Blare 'Rocky Top' all you want. Get the orange-tinted glasses out and pour all the Kool-Aid. None of it is going to work on me.
I’m not buying into any argument about the Tennessee Vols having a chance to beat Florida in the Swamp Saturday.
Facebook has reminded me all week how my optimism has been crushed over and over. Whether it's memories of Checkered Neyland – a glorious sight wasted on a 10-9 loss to the Gators in 2014 – or posts like, “It’s only 90 minutes away. Time for Tennessee to drain the Swamp (posted in 2011, UT lost 33-23),” I’m constantly bombarded by Tennessee’s football failure.
And it seems like every year, I buy back in around this time and expect the Vols to beat the Gators. Then the game kicks off and I’m reminded that Florida should be paying taxes on its ownership of the Vols.
Even the staunchest UT supporters haven’t started the chatter this year. I guess losing to Georgia State will do that to a fan base. There may be some hope buried deep down, but most Vol faithful I’ve chatted with this week have the same mantra “hoping for the best, but expecting the worst.”
Why would they not? Just look at the last two trips the Vols had to Gainesville.
Sitting at breakfast with my dad this weekend, I was reminded of the heartache. He was in Gainesville in both 2015 and 2017, watching Florida win in the most agonizing ways for Vol fans.
In 2015, the Vols held a six-point lead and had Florida facing fourth-and-14 with just over a minute to play. The Gators were able to connect on a 63-yard TD pass on the play, with two Vols colliding while trying to make a tackle.
Two years later, overtime looked likely before Florida threw a 63-yard Hail Mary on the game’s final play.
The Gators are ranked in the top 10 coming into this game, while the Vols got off to their worst start in 31 years by losing their first two games. Nothing about this screams “upset alert.”
Tennessee has won just four times in this rivalry since the turn of the century, with one coming 15 years ago to the day of this publishing. Back then, I was a freshman in college watching James Wilhoit kick a 50-yard, game-winning field goal as time expired.

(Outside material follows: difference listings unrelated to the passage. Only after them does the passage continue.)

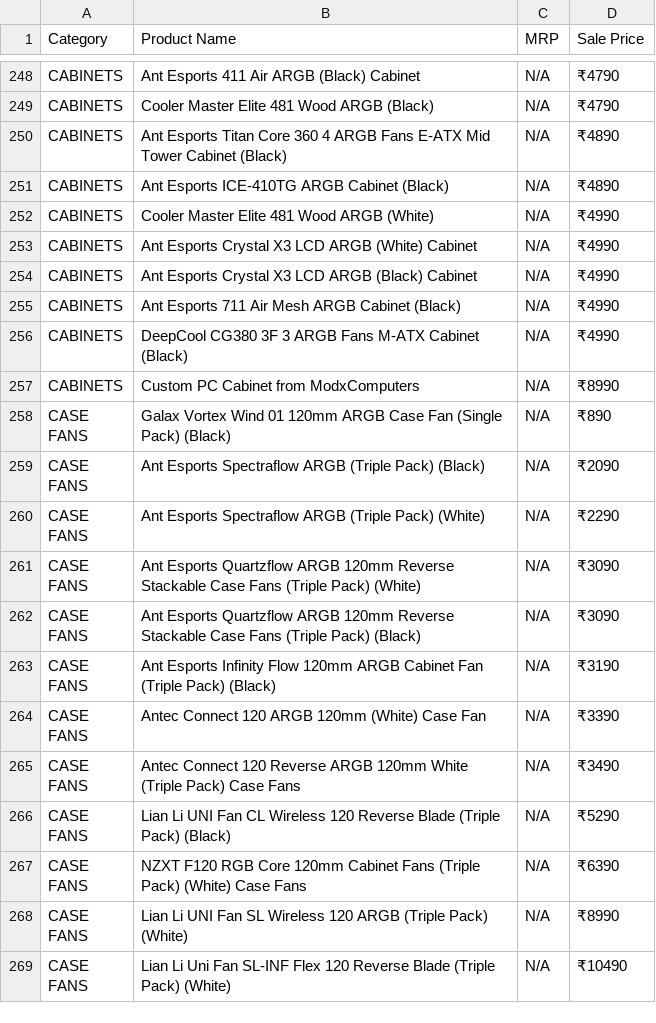
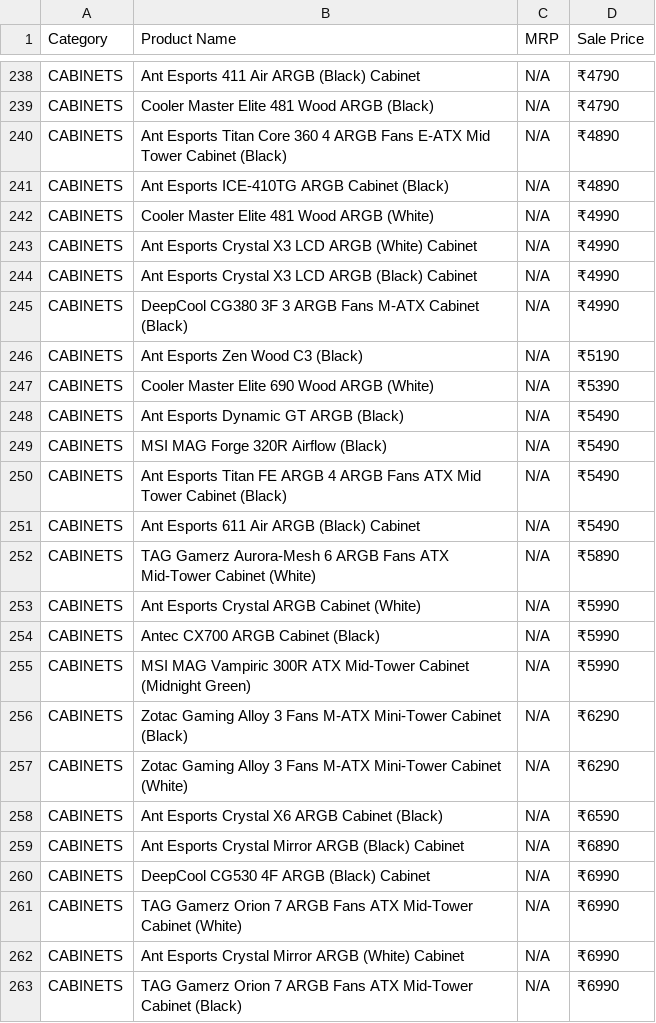
Before and after one commit to PRASAD360/MINE, a CSV file: modx_full_catalog.csv, drawn as a sheet; only a part is shown, gaps mark what is left out; the shorter side is filled out with more unchanged rows; removed rows and columns are numbered as before the commit, all else as after; the diff covers the shown part only; the diff names each change by its address in the sheet, - before the commit and + after, or states it on an @@ line.

```diff
--- a/modx_full_catalog.csv
+++ b/modx_full_catalog.csv
-row 255: CABINETS | Ant Esports 711 Air Mesh ARGB Cabinet (Black) | N/A | ₹4990
+row 246: CABINETS | Ant Esports Zen Wood C3 (Black) | N/A | ₹5190
+row 247: CABINETS | Cooler Master Elite 690 Wood ARGB (White) | N/A | ₹5390
+row 248: CABINETS | Ant Esports Dynamic GT ARGB (Black) | N/A | ₹5490
+row 249: CABINETS | MSI MAG Forge 320R Airflow (Black) | N/A | ₹5490
+row 250: CABINETS | Ant Esports Titan FE ARGB 4 ARGB Fans ATX Mid Tower Cabinet (Black) | N/A | ₹5490
+row 251: CABINETS | Ant Esports 611 Air ARGB (Black) Cabinet | N/A | ₹5490
+row 252: CABINETS | TAG Gamerz Aurora-Mesh 6 ARGB Fans ATX Mid-Tower Cabinet (White) | N/A | ₹5890
+row 253: CABINETS | Ant Esports Crystal ARGB Cabinet (White) | N/A | ₹5990
+row 254: CABINETS | Antec CX700 ARGB Cabinet (Black) | N/A | ₹5990
+row 255: CABINETS | MSI MAG Vampiric 300R ATX Mid-Tower Cabinet (Midnight Green) | N/A | ₹5990
+row 256: CABINETS | Zotac Gaming Alloy 3 Fans M-ATX Mini-Tower Cabinet (Black) | N/A | ₹6290
+row 257: CABINETS | Zotac Gaming Alloy 3 Fans M-ATX Mini-Tower Cabinet (White) | N/A | ₹6290
+row 258: CABINETS | Ant Esports Crystal X6 ARGB Cabinet (Black) | N/A | ₹6590
+row 259: CABINETS | Ant Esports Crystal Mirror ARGB (Black) Cabinet | N/A | ₹6890
+row 260: CABINETS | DeepCool CG530 4F ARGB (Black) Cabinet | N/A | ₹6990
+row 261: CABINETS | TAG Gamerz Orion 7 ARGB Fans ATX Mid-Tower Cabinet (White) | N/A | ₹6990
+row 262: CABINETS | Ant Esports Crystal Mirror ARGB (White) Cabinet | N/A | ₹6990
+row 263: CABINETS | TAG Gamerz Orion 7 ARGB Fans ATX Mid-Tower Cabinet (Black) | N/A | ₹6990
```
Also changed, not shown: 19 added rows, 11 removed rows, 1 moved row and 2 edited cells elsewhere in this file.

I’ll be shocked if I’m still watching this Saturday when the clock hits zero.